- Safeguard the privacy of individuals that participate by either (a) providing their data to build the system, or (b) being end-users of the system.
- Safeguard the integrity of the system by (a) ensuring its robustness to adversarial inputs (b) cryptographically limiting the possible points of adversarial manipulation.
Stochastic continuous-depth neural networks
Applicant: Moritz Schauer, Department of Mathematical Sciences
We will advance the understanding of deep neural networks through the investigation of stochastic continuous-depth neural networks. These can be thought of as deep neural networks (DNN) composed of infinitely many stochastic layers, where each single layer only brings about a gradual change to the output of the preceding layers. We will analyse such stochastic continuous-depth neural networks using tools from stochastic calculus and Bayesian statistics. From that, we will derive practically relevant and novel training algorithms for stochastic DNNs with the aim to capture the uncertainty associated with the predictions of the network.
VisLocLearn - Understanding and Overcoming the Limitations of Convolutional Neural Networks for Visual Localization
Applicant: Torsten Sattler, Department of Electrical Engineering
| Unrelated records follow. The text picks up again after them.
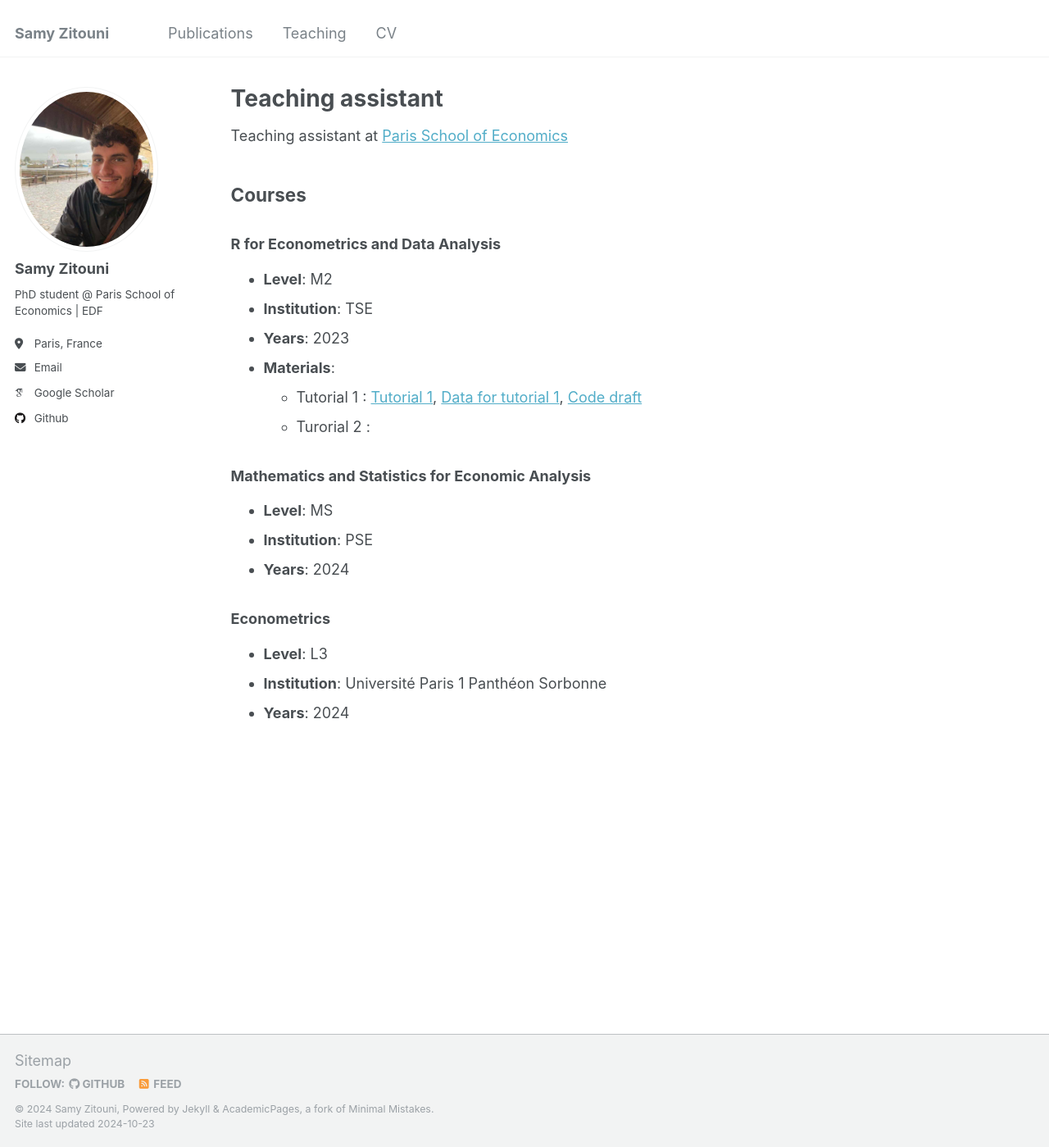
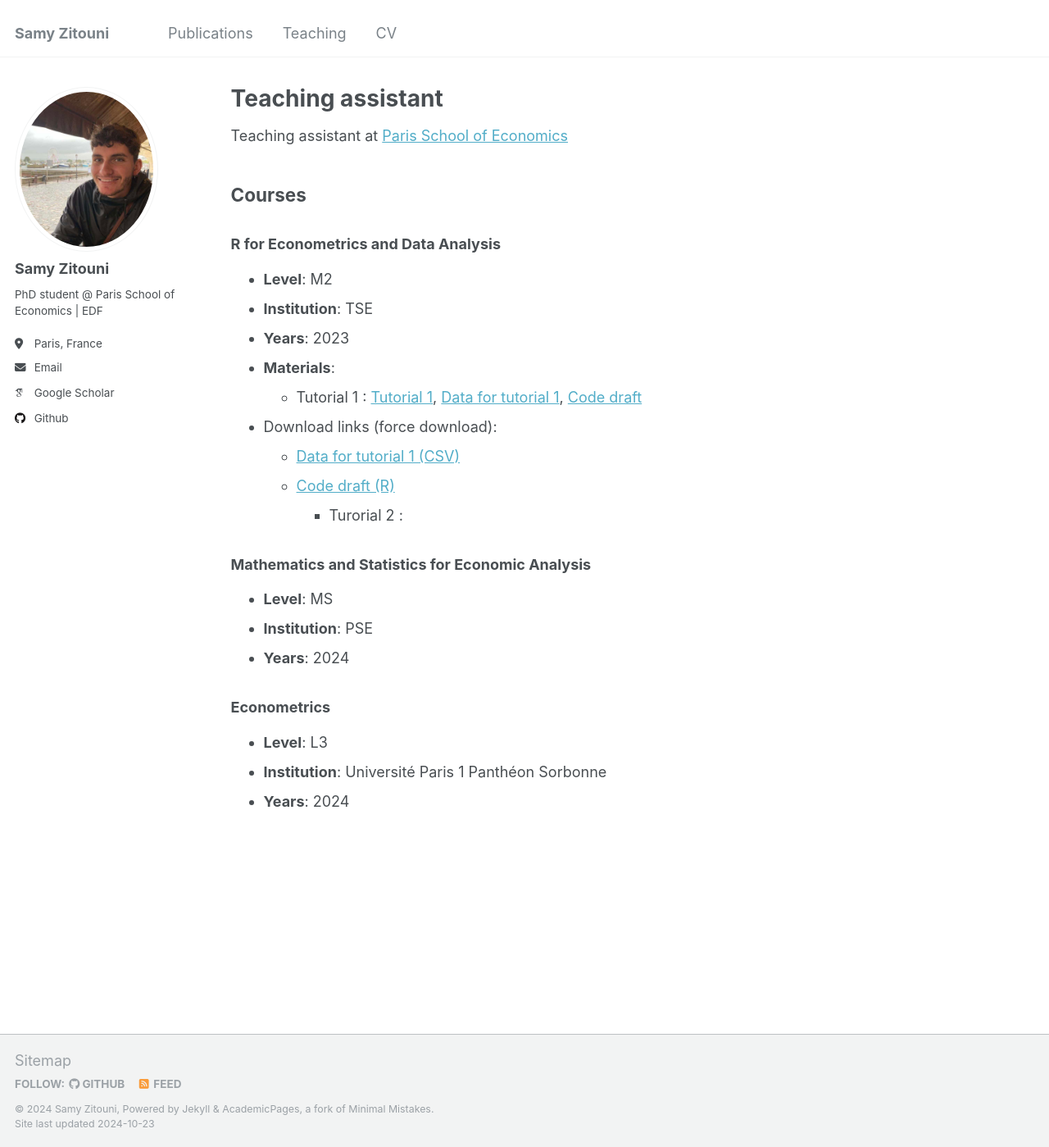
Before and after one commit to SamyZtn/samyzitouni.github.io, a Jekyll site: the page built from _pages/teaching.md, in a window 1280 px wide and 1399 px high. Shown: the whole window at 82% size. Built offline with Jekyll 4.4.1, drawn with Linux system fonts in a browser that asks for light colours; some web fonts are replaced.

Commit message:
Update teaching.md

```diff
--- a/_pages/teaching.md
+++ b/_pages/teaching.md
@@ -17,6 +17,9 @@ Teaching assistant at [Paris School of Economics](https://www.parisschoolofecono
      - Tutorial 1 : [Tutorial 1](https://raw.githubusercontent.com/SamyZtn/samyzitouni.github.io/master/files/TD1_R.pdf),
 [Data for tutorial 1](https://raw.githubusercontent.com/SamyZtn/samyzitouni.github.io/master/files/imdb_top250_french.csv),
 [Code draft](https://raw.githubusercontent.com/SamyZtn/samyzitouni.github.io/master/files/tuto1.R)
+- Download links (force download):
+  - <a href="https://raw.githubusercontent.com/SamyZtn/samyzitouni.github.io/master/files/imdb_top250_french.csv" download>Data for tutorial 1 (CSV)</a>
+  - <a href="https://raw.githubusercontent.com/SamyZtn/samyzitouni.github.io/master/files/tuto1.R" download>Code draft (R)</a>
      - Turorial 2 :
 
 ### Mathematics and Statistics for Economic Analysis
```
Visual localization is the problem of estimating the position and orientation from which an image was taken with respect to the scene. In other words, visual localization allows an AI system to determine its position in the world through a camera. Understanding why current approaches fail and proposing novel approaches that are able to accurately localize a camera are problems of high practical relevance. This is the purpose for the proposed project, VisLocLearn.